So what’s new? Dispersion across the Pacific ocean. At the time of the accident and after, Fukushima released huge amounts of radionuclides into the Earth’s atmosphere and the Pacific ocean.
As the currents carry this radioactive material across the Pacific to the shores of United States, there have been many opinions on its direct impact to life on the coastal communities and the fishing industry.
To understand what’s really going on, we must delve into how we measure radiation, safe limits of radiation, and how much Cs-137 will hit the U.S. when it finally gets here. Let’s start with measuring radiation.
How To Measure Radiation
To understand how much Cs – 137, which has a half-life of 30 years, is going to hit the Pacific Coast of the United States, you must understand the meaning of the measurements.
Radioactivity, simply put, is the amount of ionizing radiation a material releases, or the amount of radiation a material gives off. It’s the amount a radioactive material decays, by emitting gamma, alpha, beta, x-rays or neutrons.
- The units of measure for radioactivity are Curie (Ci) or Becquerel (Bq).
- One Curie is 3.7×1010 Bq (37 billion Becquerels), and has a decay rate of one disintegration per second; a very large number.
- Rad or Gray: For radiation a person absorbs, the standard unit is Rad or Gray.
- Rem or Sievert: For the biological risk of exposure, amount we absorb plus medical effects, the unit is Rem or Sievert.
- Remember that a Curie or Becquerel will tell you the amount of energy release, while a Rem or Sievert will tell you how much is deposited in living tissue.
Which system you use to measure radiation depends on whether you are a U.S. agency (Curie, Rad and Rem) or international (Becquerel, Sievert and Gray). Japan and other countries use the term Becquerel.
High Exposure Produces Death or Radiation Sickness

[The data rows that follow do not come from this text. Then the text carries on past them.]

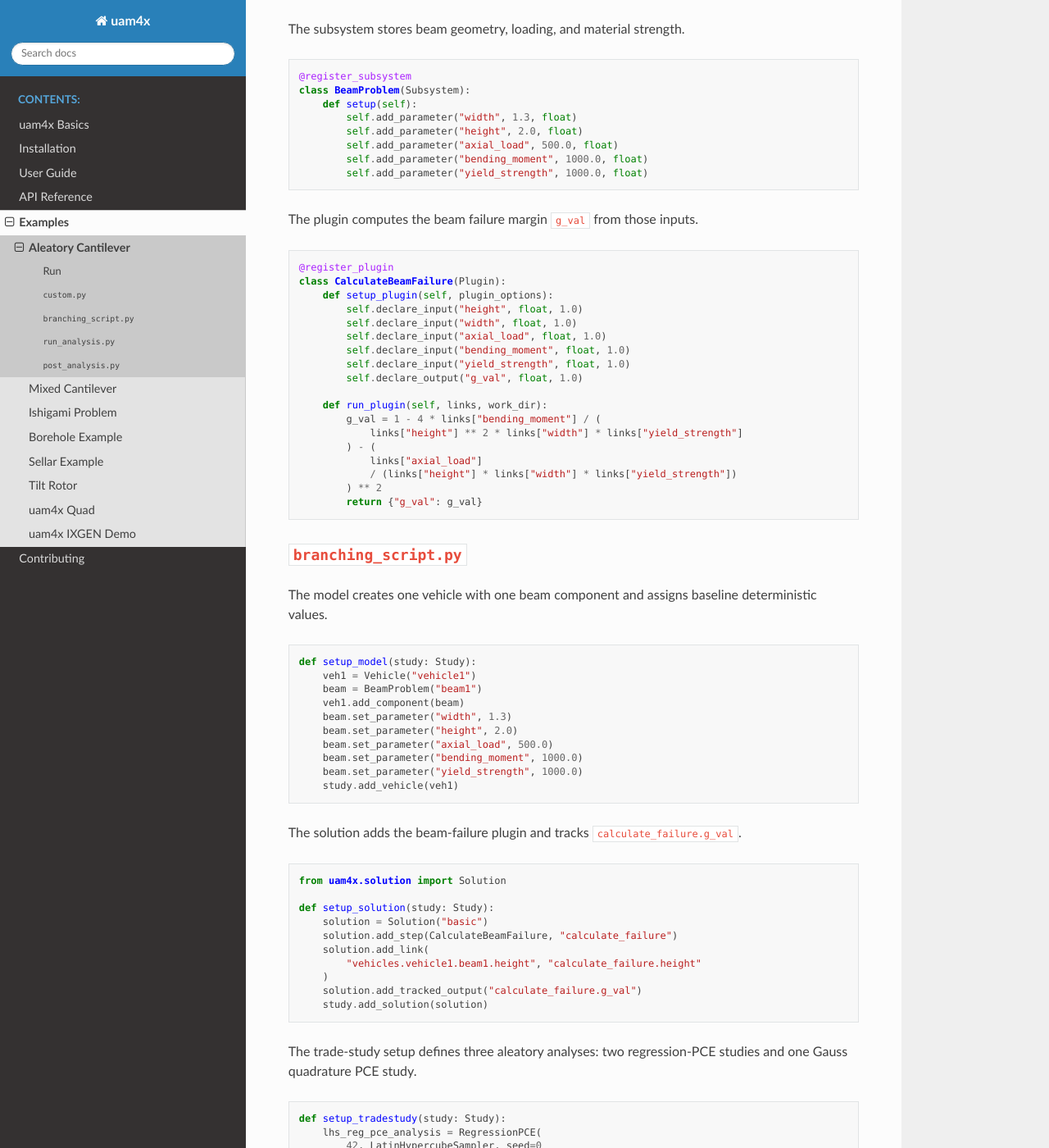
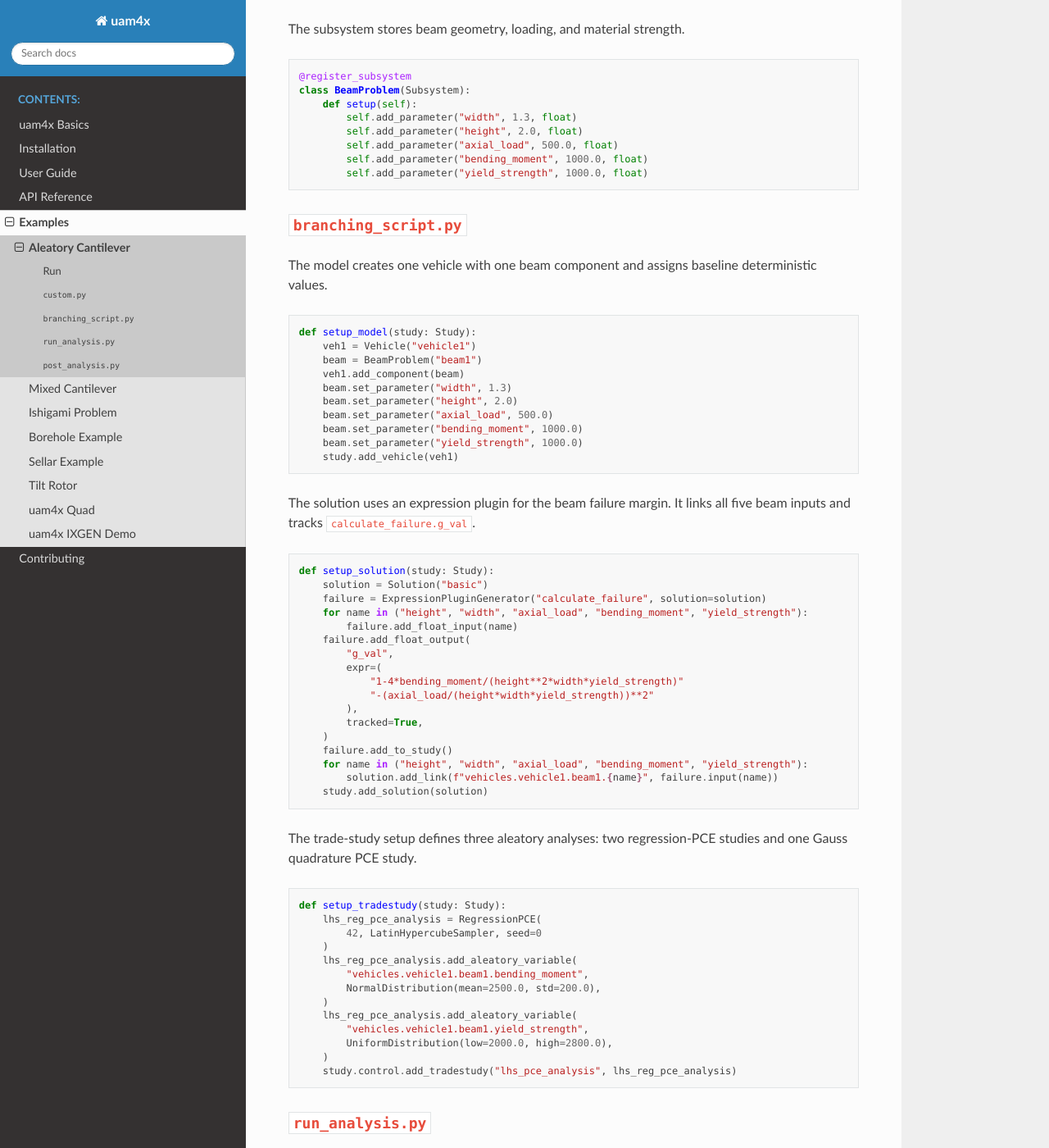
Before and after one commit to M4-Development/uam4x, a Sphinx documentation site: the page built from documentation/examples/aleatory_cantilever.rst, in a window 1280 px wide and 1400 px high, scrolled down 558 px. Shown: the whole window at 82% size. Built offline with Sphinx 7.4.7 and the Read the Docs theme 3.1.0, drawn with Linux system fonts in a browser that asks for light colours; some of the changed text lies outside the part shown.

Commit message:
update UQ for mixed to not have present poly order. update associated documentation

```diff
--- a/documentation/examples/aleatory_cantilever.rst
+++ b/documentation/examples/aleatory_cantilever.rst
@@ -36,29 +36,6 @@ The subsystem stores beam geometry, loading, and material strength.
             self.add_parameter("bending_moment", 1000.0, float)
             self.add_parameter("yield_strength", 1000.0, float)
 
-The plugin computes the beam failure margin ``g_val`` from those inputs.
-
-.. code-block:: python
-
-    @register_plugin
-    class CalculateBeamFailure(Plugin):
-        def setup_plugin(self, plugin_options):
-            self.declare_input("height", float, 1.0)
-            self.declare_input("width", float, 1.0)
-            self.declare_input("axial_load", float, 1.0)
-            self.declare_input("bending_moment", float, 1.0)
-            self.declare_input("yield_strength", float, 1.0)
-            self.declare_output("g_val", float, 1.0)
-
-        def run_plugin(self, links, work_dir):
-            g_val = 1 - 4 * links["bending_moment"] / (
-                links["height"] ** 2 * links["width"] * links["yield_strength"]
-            ) - (
-                links["axial_load"]
-                / (links["height"] * links["width"] * links["yield_strength"])
-            ) ** 2
-            return {"g_val": g_val}
-
 ``branching_script.py``
 -----------------------
 
@@ -78,19 +55,27 @@ deterministic values.
         beam.set_parameter("yield_strength", 1000.0)
         study.add_vehicle(veh1)
 
-The solution adds the beam-failure plugin and tracks ``calculate_failure.g_val``.
+The solution uses an expression plugin for the beam failure margin. It
+links all five beam inputs and tracks ``calculate_failure.g_val``.
 
 .. code-block:: python
 
-    from uam4x.solution import Solution
-
     def setup_solution(study: Study):
         solution = Solution("basic")
-        solution.add_step(CalculateBeamFailure, "calculate_failure")
-        solution.add_link(
-            "vehicles.vehicle1.beam1.height", "calculate_failure.height"
+        failure = ExpressionPluginGenerator("calculate_failure", solution=solution)
+        for name in ("height", "width", "axial_load", "bending_moment", "yield_strength"):
+            failure.add_float_input(name)
+        failure.add_float_output(
+            "g_val",
+            expr=(
+                "1-4*bending_moment/(height**2*width*yield_strength)"
+                "-(axial_load/(height*width*yield_strength))**2"
+            ),
+            tracked=True,
         )
-        solution.add_tracked_output("calculate_failure.g_val")
+        failure.add_to_study()
+        for name in ("height", "width", "axial_load", "bending_moment", "yield_strength"):
+            solution.add_link(f"vehicles.vehicle1.beam1.{name}", failure.input(name))
         study.add_solution(solution)
 
 The trade-study setup defines three aleatory analyses: two regression-PCE
```
Also changed, not shown: other parts of documentation/examples/aleatory_cantilever.rst (+1 -1 lines), documentation/examples/ishigami_problem.rst (+21 -15 lines), documentation/examples/mixed_cantilever.rst (+5 -3 lines), 5 other files.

What we know, regardless of what units we use, is how high the exposure needs to be to produce death or radiation sickness. The lower the dosage, however, the less certain the data. There is tremendous variation in ocean flow, weather and just plain background information, and few have correlated these differences with radiation affect on health.
For example, 500 millisieverts (mSv) or more can begin to cause symptoms of radiation poisoning. The average background dose (the amount we’re exposed to just from living here) in the U.S. is 2.6 mSv and the legal limit for annual exposure in Japan for emergency nuclear workers is 250 mSV. A large dose at once is much worse than accumulated radiation over time.
Most sources use becquerels per cubic meter moving through the oceans and arriving at the Pacific coast.
The EPA-recommended level of Cesium-137 in drinking water to protect Human Health is 7400Bq/mtr3.